Task instructions:
Exactly how many lines in this listing contain "columns"? Only the number is needed.

Given records:
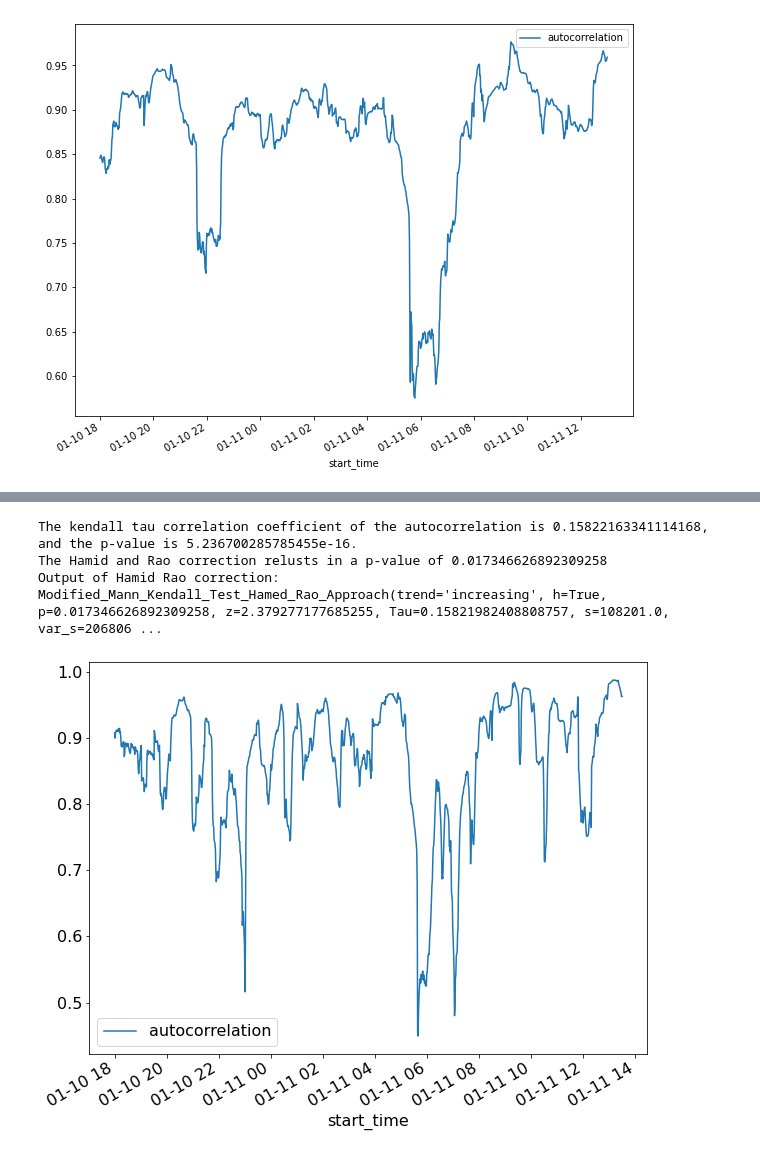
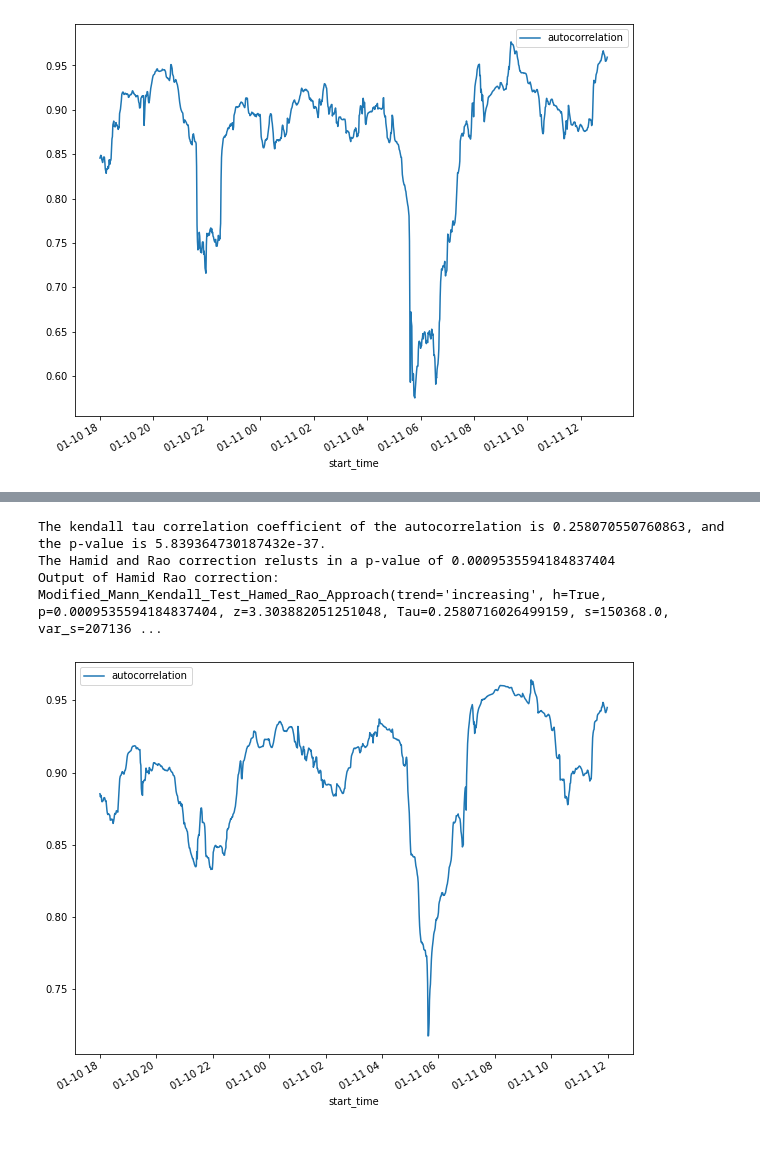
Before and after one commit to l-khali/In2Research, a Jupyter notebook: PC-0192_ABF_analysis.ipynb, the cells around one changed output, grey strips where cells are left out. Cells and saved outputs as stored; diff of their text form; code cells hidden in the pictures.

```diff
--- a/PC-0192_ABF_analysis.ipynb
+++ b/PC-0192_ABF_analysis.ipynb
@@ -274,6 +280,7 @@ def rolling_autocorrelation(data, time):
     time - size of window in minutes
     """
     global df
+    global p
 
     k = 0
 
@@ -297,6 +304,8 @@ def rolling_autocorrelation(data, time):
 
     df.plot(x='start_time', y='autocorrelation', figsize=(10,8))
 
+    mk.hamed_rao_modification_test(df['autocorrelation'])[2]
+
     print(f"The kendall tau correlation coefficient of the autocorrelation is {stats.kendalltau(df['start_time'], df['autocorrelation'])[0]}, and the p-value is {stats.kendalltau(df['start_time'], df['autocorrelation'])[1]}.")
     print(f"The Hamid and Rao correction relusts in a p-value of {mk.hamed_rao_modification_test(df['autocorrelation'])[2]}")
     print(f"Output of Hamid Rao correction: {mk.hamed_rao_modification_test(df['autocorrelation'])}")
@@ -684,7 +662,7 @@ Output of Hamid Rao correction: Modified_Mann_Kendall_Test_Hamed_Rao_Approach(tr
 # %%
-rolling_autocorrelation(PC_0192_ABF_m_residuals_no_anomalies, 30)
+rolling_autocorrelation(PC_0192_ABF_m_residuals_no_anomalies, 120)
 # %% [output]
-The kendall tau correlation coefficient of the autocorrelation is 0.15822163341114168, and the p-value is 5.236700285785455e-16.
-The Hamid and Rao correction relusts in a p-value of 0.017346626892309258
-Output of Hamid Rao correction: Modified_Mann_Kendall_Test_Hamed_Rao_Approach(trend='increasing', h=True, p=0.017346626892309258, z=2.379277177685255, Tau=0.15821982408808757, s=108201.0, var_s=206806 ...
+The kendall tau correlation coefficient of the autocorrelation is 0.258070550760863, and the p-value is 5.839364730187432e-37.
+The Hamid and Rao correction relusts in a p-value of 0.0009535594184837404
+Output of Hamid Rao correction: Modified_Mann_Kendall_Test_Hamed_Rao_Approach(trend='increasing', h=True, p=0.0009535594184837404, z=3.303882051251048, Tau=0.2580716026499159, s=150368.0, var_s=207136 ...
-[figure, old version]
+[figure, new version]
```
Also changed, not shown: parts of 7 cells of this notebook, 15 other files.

==

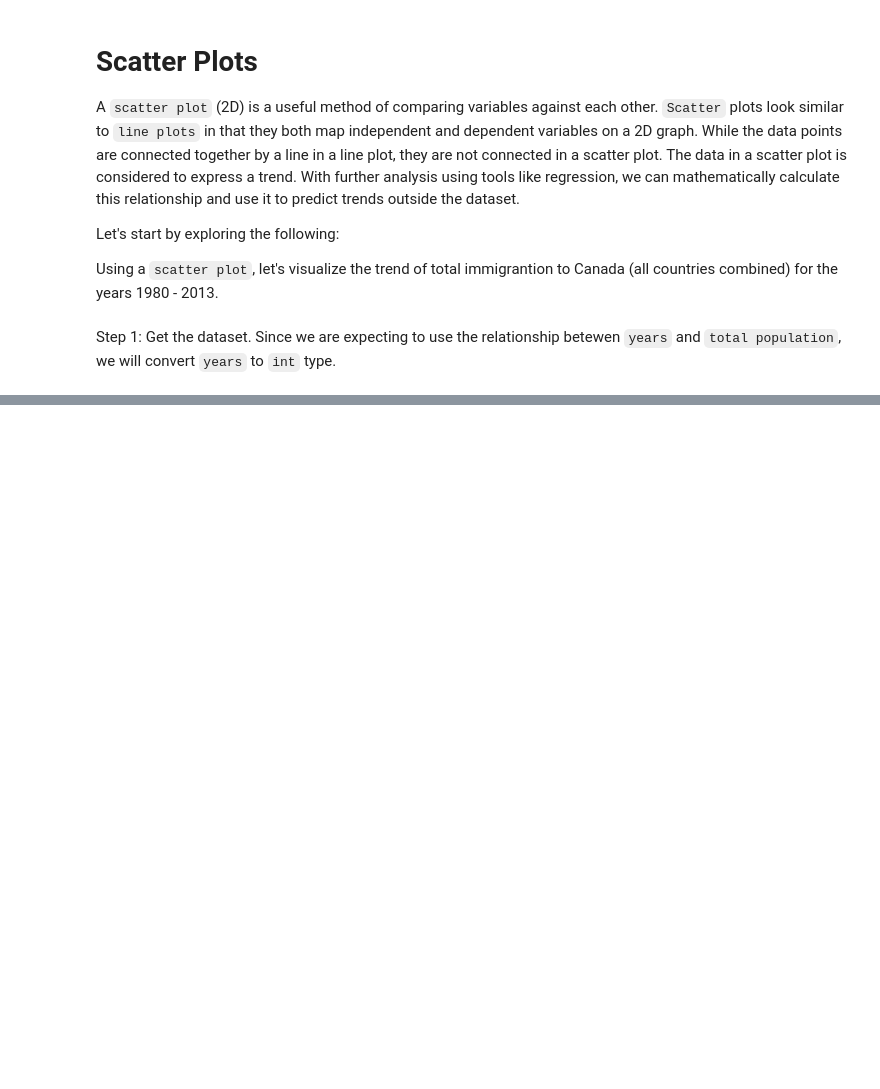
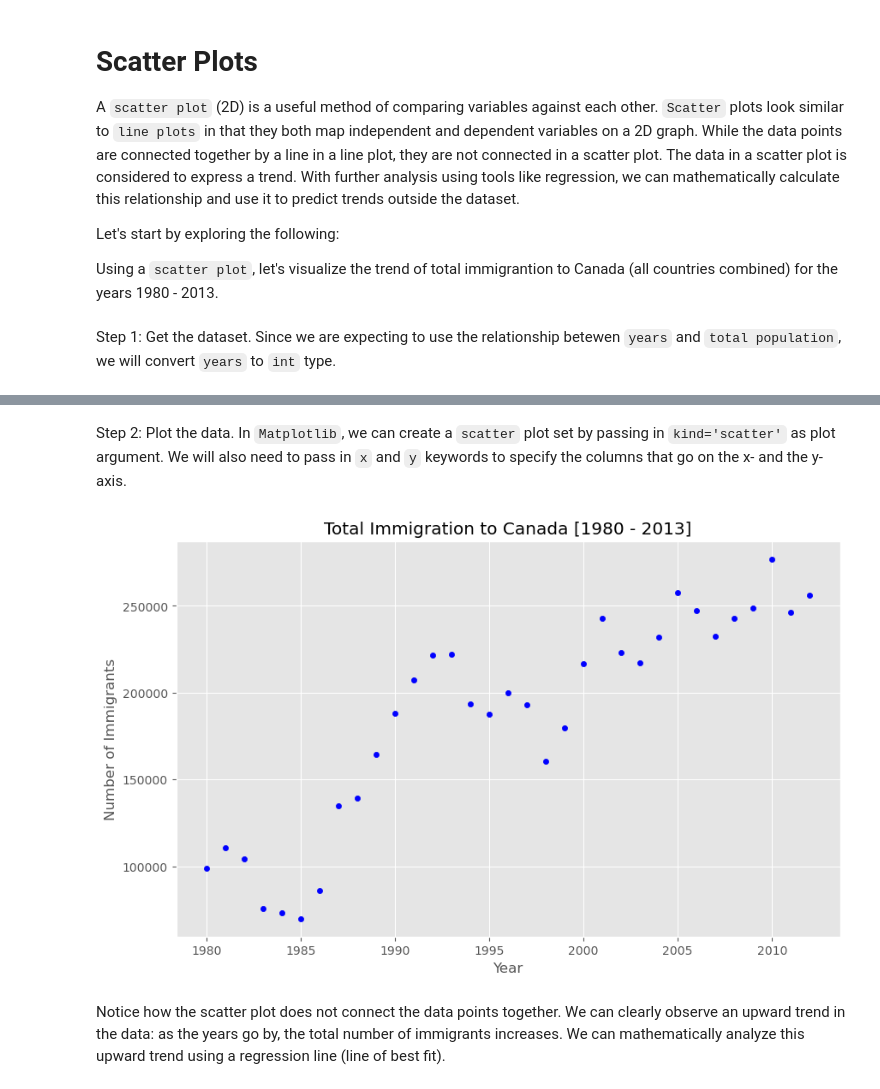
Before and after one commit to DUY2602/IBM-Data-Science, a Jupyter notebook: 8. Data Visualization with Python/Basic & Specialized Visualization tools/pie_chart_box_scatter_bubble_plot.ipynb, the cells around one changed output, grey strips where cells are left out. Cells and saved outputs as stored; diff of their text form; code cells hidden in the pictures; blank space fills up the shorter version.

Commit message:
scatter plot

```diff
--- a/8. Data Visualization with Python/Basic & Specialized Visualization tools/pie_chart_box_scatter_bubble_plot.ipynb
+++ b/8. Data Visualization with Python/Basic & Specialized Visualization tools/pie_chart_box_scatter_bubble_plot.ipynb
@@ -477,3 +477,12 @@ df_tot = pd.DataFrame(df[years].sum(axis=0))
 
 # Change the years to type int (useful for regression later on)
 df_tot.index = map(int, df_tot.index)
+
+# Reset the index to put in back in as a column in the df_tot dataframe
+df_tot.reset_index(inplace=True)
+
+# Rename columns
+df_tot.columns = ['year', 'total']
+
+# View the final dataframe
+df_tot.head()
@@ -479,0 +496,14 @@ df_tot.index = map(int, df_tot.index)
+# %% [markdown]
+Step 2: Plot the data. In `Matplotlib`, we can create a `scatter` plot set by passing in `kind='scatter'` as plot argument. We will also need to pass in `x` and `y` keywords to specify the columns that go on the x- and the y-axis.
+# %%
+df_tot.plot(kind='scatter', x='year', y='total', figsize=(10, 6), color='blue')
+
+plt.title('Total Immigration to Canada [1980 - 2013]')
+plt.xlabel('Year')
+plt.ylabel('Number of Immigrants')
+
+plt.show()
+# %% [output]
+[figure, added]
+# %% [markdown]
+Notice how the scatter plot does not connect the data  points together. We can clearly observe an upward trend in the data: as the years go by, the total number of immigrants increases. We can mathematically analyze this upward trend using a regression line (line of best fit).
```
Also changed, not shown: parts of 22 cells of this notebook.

Solved exercise:
3